That display made us feel really good, but there’s just one problem: it did nothing to protect the Pledge of Allegiance.
That was June 26, 2002, believe it or not, and still there has been no resolution on the lawsuit that started the whole controversy. Worse yet, we are still waiting for our lawmakers to back up their rhetoric and pass a bill protecting our religious freedoms by protecting the words “under God” in our Pledge.
While nothing is done to protect the Pledge, the forces attempting to remove any mention of God from the public square keep going and going and going like the Energizer bunny.
“We the people” are partly to blame for this because we’ve let them get away with it. We allowed ourselves to believe that our representatives had listened to our outcry and that the matter would be taken care of when that decision came down.
What a foolish thing to think. Some say curiosity killed the cat; I’m thinking it was the cat’s naiveté.
But we are not an irrational people, and we have to learn from our mistakes. It is clear we cannot stay “asleep at the wheel,” blindly trusting that those men and women elected to carry out the will of the people will do the right thing. We have to stand up and protect our religious freedoms or we will continue to loose them bit by bit.
The Pledge of Allegiance case is one of those bits, and we need to demand that it be protected.
The Pledge of Allegiance case involved devout atheist Michael Newdow, who brought suit against everyone he could think of: the United States, Congress, the President, the State of California, Elk Grove Unified School District and its superintendent, and the Sacramento City Unified School District and its superintendent. Newdow alleged that the fact that his daughter had to hear the teacher-led Pledge of Allegiance in school with the words “under God” was a violation of the Establishment and Free Exercise Clause of the First Amendment to the U.S. Constitution.
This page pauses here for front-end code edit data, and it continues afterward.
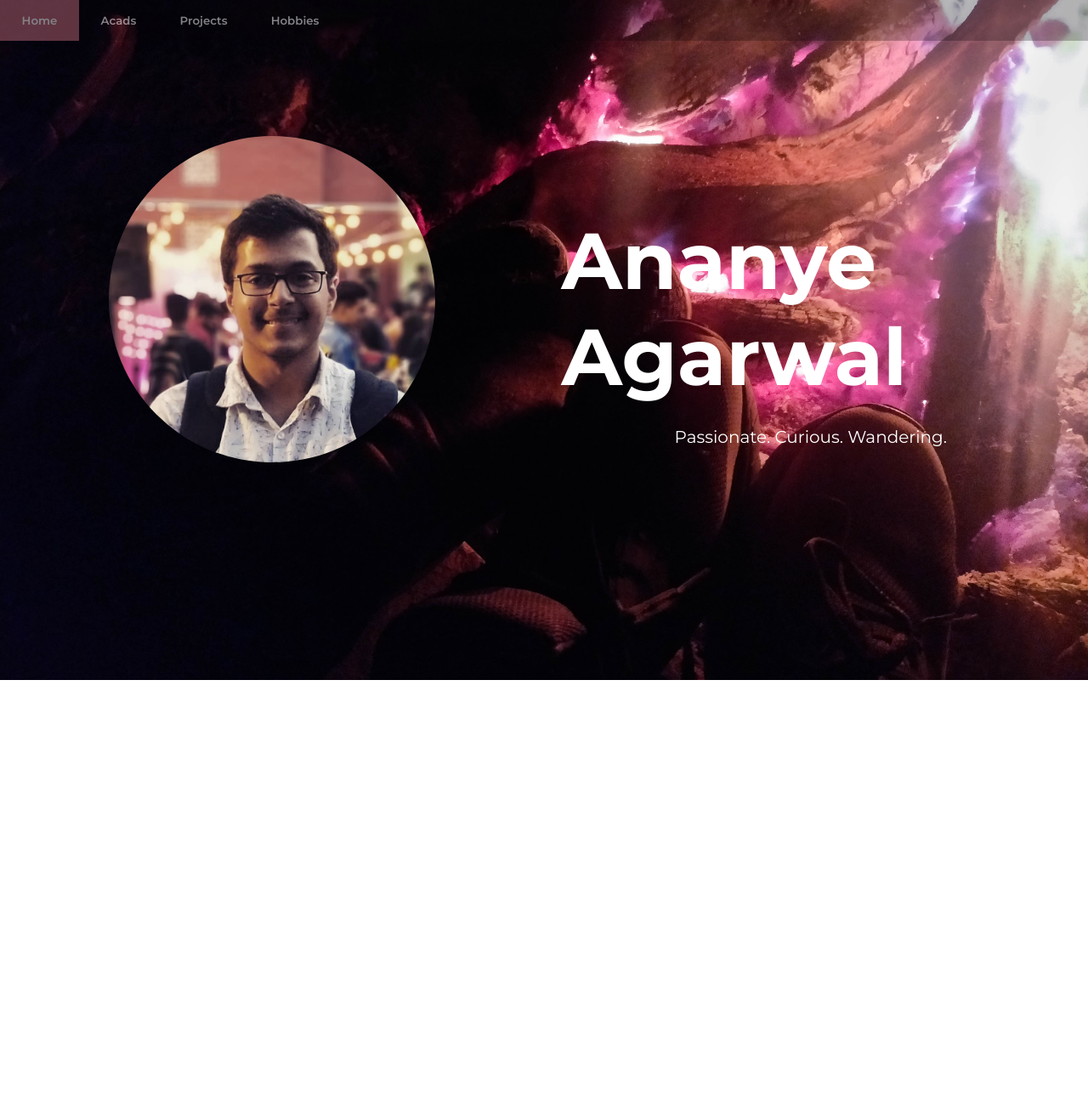
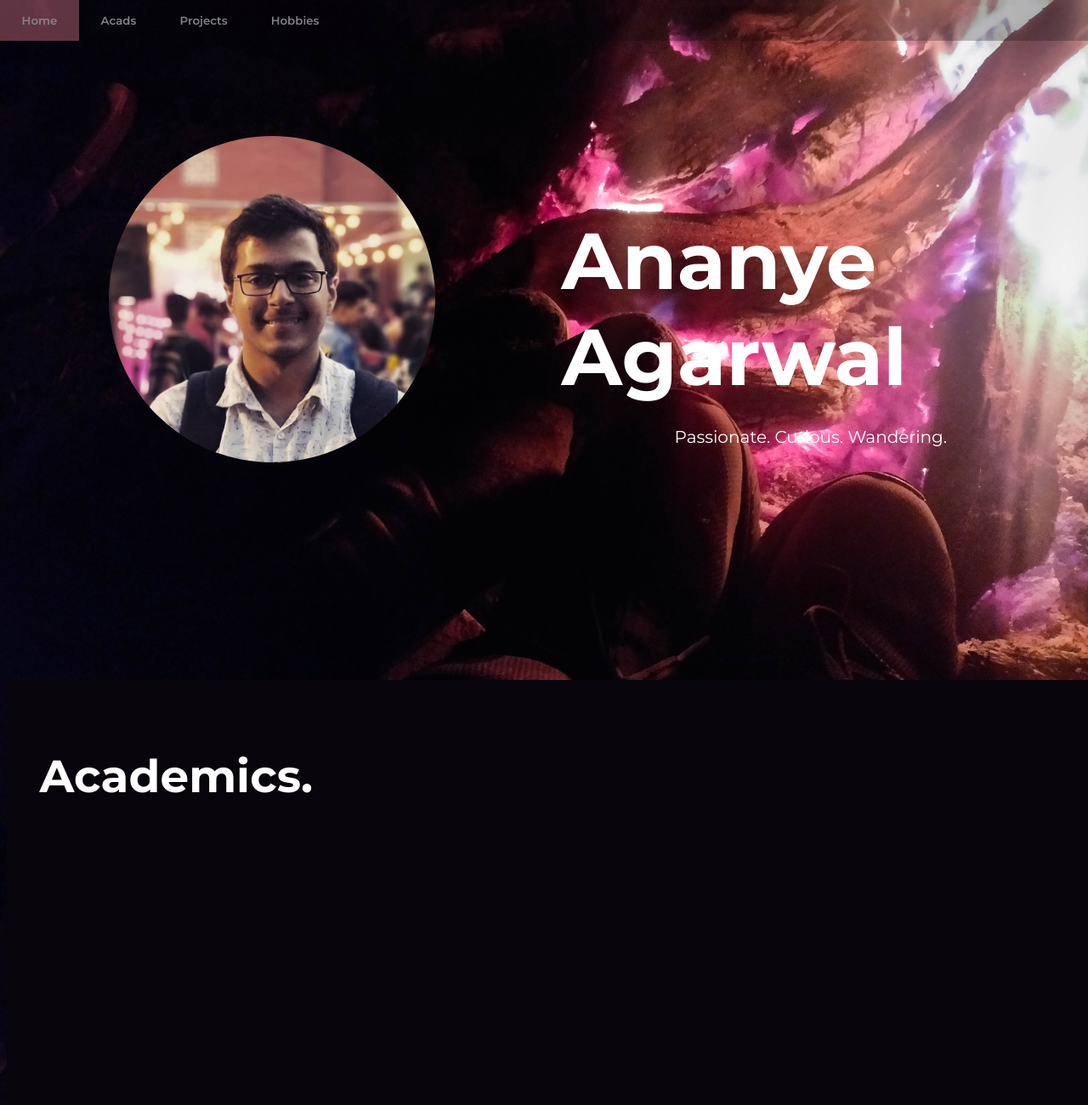
Before and after one commit to anag004/DevClubAssign2, a plain HTML site: page Me.html in a window 1280 px wide. Shown: the whole page at 85% size. Before the commit the page ends 800 px from the top, so only its background shows below. Drawn offline with Linux system fonts and the light colour scheme.

Commit message:
Made the basic skeleton

```diff
--- a/Me.html
+++ b/Me.html
@@ -6,11 +6,12 @@
 	<title>Ananye Agarwal</title>
 </head>
 <body>
+	<div id="home"></div>
 	<div class="nav">
-		<div class="navElement"><span>Home</span></div>
-		<div class="navElement"><span>Acads</span></div>
-		<div class="navElement"><span>Projects</span></div>
-		<div class="navElement"><span>Hobbies</span></div>
+		<div class="navElement"><a href="#home">Home</a></div>
+		<div class="navElement"><a href="#acads">Acads</span></div>
+		<div class="navElement"><a>Projects</a></div>
+		<div class="navElement"><a>Hobbies</a></div>
 	</div>
 	<img src="Images/DisplayPic.png" id="display-pic" />
 	<div id="short-bio">
@@ -19,5 +20,8 @@
 		Curious.
 		Wandering.</div>
 	</div>
+	<div id="acads">
+		<div id="acads-heading">Academics.</div>
+	</div>
 </body>
 </html>
--- a/styles.css
+++ b/styles.css
@@ -44,10 +44,12 @@ html {
 	background-color: #BA6776;
 }
 
-.navElement span {
+.navElement a {
 	display: table-cell;
 	vertical-align: middle;
 	text-align: center;
+	text-decoration: none;
+	color:white;
 }
 
 #display-pic {
@@ -87,3 +89,22 @@ html {
 	padding-top: 5%;
 	padding-left: 30%;
 }
+
+#acads {
+	position: absolute;
+	background-color: #08040B;
+	top:100%;
+	height: 100%;
+	width: 100%;
+}
+
+#acads-heading {
+	color: white;
+	position: absolute;
+	top: 10%;
+
+	left: 3%;
+	font-size: 40pt;
+	font-family: 'Montserrat', sans-serif;
+	font-weight: 700;
+}
```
He argued that it violated his right to direct his daughter’s religious education.